Dataset excerpts
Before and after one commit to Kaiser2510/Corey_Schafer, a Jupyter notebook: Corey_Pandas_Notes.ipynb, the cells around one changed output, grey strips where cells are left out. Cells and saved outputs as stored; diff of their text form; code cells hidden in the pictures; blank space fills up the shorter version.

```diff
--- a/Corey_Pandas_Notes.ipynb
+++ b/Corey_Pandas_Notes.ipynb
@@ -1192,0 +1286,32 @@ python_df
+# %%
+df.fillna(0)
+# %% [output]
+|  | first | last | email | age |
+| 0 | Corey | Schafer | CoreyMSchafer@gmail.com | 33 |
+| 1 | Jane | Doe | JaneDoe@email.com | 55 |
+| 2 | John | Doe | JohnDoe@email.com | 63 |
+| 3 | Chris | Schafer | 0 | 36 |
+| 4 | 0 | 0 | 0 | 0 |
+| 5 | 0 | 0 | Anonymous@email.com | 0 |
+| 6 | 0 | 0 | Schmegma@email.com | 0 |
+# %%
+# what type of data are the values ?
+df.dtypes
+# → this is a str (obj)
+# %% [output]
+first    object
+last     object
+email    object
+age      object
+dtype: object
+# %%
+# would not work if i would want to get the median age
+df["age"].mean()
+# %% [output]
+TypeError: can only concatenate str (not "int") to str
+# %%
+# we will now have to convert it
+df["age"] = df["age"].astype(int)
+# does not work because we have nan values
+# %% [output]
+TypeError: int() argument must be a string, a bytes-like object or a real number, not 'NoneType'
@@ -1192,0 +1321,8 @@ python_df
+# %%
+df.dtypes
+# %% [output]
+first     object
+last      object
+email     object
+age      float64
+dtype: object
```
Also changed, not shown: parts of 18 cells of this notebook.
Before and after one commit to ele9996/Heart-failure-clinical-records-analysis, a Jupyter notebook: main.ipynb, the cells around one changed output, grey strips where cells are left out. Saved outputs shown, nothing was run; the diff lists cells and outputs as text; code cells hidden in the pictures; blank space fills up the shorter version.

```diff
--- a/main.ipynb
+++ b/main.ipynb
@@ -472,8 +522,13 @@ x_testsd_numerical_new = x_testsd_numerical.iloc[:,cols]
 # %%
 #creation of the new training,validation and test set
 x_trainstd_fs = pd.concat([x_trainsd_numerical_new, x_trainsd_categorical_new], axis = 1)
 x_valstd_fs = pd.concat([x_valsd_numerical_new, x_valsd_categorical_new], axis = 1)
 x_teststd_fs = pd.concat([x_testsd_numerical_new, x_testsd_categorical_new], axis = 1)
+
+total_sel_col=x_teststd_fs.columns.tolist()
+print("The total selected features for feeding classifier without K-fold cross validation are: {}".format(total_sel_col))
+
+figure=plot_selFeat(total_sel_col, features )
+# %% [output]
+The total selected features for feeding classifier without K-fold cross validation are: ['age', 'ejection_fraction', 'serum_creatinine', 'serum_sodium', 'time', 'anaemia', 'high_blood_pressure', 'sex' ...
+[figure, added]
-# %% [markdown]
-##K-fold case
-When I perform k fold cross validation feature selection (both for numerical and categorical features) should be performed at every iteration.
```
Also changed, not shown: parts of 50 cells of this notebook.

- PROBLEM STATEMENT:
Write the number of data lines with "object", nothing else.

- OUTPUT FOR THIS EXERCISE:
10